### Collection entries:
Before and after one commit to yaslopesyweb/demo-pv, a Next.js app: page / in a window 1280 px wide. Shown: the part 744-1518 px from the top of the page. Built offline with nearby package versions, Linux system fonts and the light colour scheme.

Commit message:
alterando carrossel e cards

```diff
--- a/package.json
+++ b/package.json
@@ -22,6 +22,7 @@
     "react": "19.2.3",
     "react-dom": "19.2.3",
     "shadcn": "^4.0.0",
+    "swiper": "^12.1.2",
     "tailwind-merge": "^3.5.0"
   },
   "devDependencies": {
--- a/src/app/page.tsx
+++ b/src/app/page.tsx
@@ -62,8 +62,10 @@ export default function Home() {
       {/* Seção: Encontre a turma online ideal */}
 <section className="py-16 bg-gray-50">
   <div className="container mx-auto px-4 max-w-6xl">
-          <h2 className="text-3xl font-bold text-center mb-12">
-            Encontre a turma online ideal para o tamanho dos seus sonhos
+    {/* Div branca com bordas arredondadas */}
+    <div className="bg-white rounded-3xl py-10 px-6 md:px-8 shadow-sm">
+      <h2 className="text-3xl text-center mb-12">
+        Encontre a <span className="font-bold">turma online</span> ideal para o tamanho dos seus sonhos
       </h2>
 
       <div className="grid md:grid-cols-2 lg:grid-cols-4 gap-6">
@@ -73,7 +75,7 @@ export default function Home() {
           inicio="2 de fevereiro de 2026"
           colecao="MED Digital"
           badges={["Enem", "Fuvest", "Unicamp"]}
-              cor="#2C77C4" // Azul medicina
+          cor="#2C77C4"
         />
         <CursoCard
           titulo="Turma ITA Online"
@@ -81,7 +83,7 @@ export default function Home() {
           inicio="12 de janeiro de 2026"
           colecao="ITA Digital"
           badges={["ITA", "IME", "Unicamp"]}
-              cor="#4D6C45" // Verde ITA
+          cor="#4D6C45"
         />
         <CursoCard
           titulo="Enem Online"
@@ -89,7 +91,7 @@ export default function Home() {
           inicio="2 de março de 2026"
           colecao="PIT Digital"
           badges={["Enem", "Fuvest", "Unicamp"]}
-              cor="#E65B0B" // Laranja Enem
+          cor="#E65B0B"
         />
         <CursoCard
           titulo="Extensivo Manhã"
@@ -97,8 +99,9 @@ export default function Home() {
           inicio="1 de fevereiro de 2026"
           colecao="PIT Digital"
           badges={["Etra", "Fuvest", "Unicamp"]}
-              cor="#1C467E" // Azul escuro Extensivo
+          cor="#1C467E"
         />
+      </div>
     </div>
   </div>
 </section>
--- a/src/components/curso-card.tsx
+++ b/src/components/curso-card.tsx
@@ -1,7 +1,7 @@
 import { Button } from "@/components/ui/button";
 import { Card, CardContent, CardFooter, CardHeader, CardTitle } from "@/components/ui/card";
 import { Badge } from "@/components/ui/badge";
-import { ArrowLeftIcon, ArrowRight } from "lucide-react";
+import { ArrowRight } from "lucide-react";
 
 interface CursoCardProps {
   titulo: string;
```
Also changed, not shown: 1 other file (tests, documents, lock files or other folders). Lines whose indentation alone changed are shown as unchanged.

### Work to be completed:
Say how many lines in the records contain the string "page". No other text is needed.

### Exercise output:
3